### PROBLEM DESCRIPTION
Sort through the listing below and keep each line with the word "white". Copy those.

### PROVIDED RECORDS
□ □ □ □

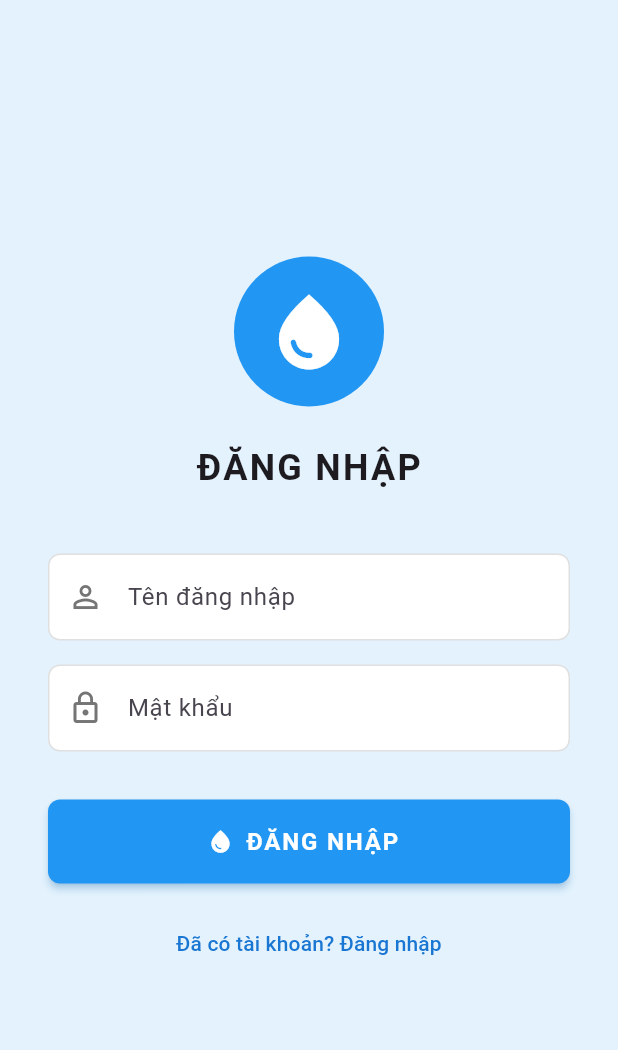
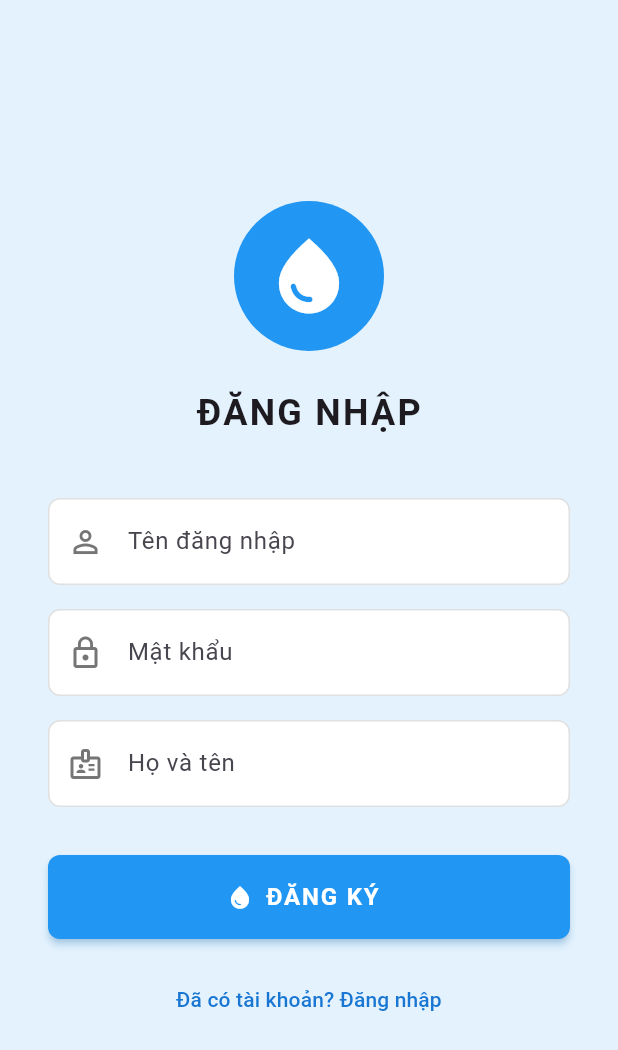
Before and after one commit to TanOfficial/DONGHONUOC, a Flutter app: the screen it shows after launch, after a tap on "Chưa có tài khoản? Đăng ký", on a phone screen of 412 x 824 dp. Shown: the top 1050 px of the screen. Run offline on Flutter 3.47's test engine with Material 3 defaults, Android fonts, the phone set to English and light mode, and no system bars; our stand-ins replace camera, csv, file_picker, image_picker, permission_handler, share_plus and 2 more; missing offline and left inert: google_mlkit_text_recognition; accounts and stored records are empty.

```diff
--- a/DONGHONUOC/lib/main.dart
+++ b/DONGHONUOC/lib/main.dart
@@ -144,6 +144,26 @@ class _LoginScreenState extends State<LoginScreen> {
                   ),
                 ),
               ),
+              if (!_isLogin) ...[
+                const SizedBox(height: 16),
+                Container(
+                  decoration: BoxDecoration(
+                    color: Colors.white,
+                    borderRadius: BorderRadius.circular(8),
+                    border: Border.all(color: Colors.grey[300]!),
+                  ),
+                  child: TextField(
+                    controller: _nameController,
+                    decoration: InputDecoration(
+                      hintText: "Họ và tên",
+                      prefixIcon:
+                          Icon(Icons.badge_outlined, color: Colors.grey[600]),
+                      border: InputBorder.none,
+                      contentPadding: const EdgeInsets.all(16),
+                    ),
+                  ),
+                ),
+              ],
               const SizedBox(height: 32),
               SizedBox(
                 width: double.infinity,
@@ -151,7 +171,7 @@ class _LoginScreenState extends State<LoginScreen> {
                 child: ElevatedButton.icon(
                   onPressed: _xuLy,
                   icon: const Icon(Icons.water_drop, color: Colors.white),
-                  label: const Text("ĐĂNG NHẬP",
+                  label: Text(_isLogin ? "ĐĂNG NHẬP" : "ĐĂNG KÝ",
                       style: TextStyle(
                           fontSize: 16,
                           fontWeight: FontWeight.bold,
@@ -983,6 +1003,7 @@ class _GhiNuocScreenState extends State<GhiNuocScreen> {
   final TextEditingController _ghiChuController = TextEditingController();
   int _tieuThu = 0;
   String _selectedCode = '40';
+  bool _filterShowRead = false;
 
   @override
   void initState() {
@@ -1145,20 +1166,6 @@ class _GhiNuocScreenState extends State<GhiNuocScreen> {
         title: const Text("Ghi Chỉ Số Nước"),
         backgroundColor: blueColor,
         foregroundColor: Colors.white,
-        actions: [
-          Checkbox(
-            value: kh['trang_thai'] == 1,
-            onChanged: null,
-            fillColor: WidgetStateProperty.all(Colors.white),
-            checkColor: blueColor,
-          ),
-          const Padding(
-            padding: EdgeInsets.only(right: 16),
-            child: Center(
-                child:
-                    Text("Lọc Đã Đọc", style: TextStyle(color: Colors.white))),
-          ),
-        ],
       ),
       body: AnimatedSwitcher(
         duration: const Duration(milliseconds: 300),
```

□ □ □ □

### RESPONSE TO THE EXERCISE
+                    color: Colors.white,
                   icon: const Icon(Icons.water_drop, color: Colors.white),
         foregroundColor: Colors.white,
-            fillColor: WidgetStateProperty.all(Colors.white),
-                    Text("Lọc Đã Đọc", style: TextStyle(color: Colors.white))),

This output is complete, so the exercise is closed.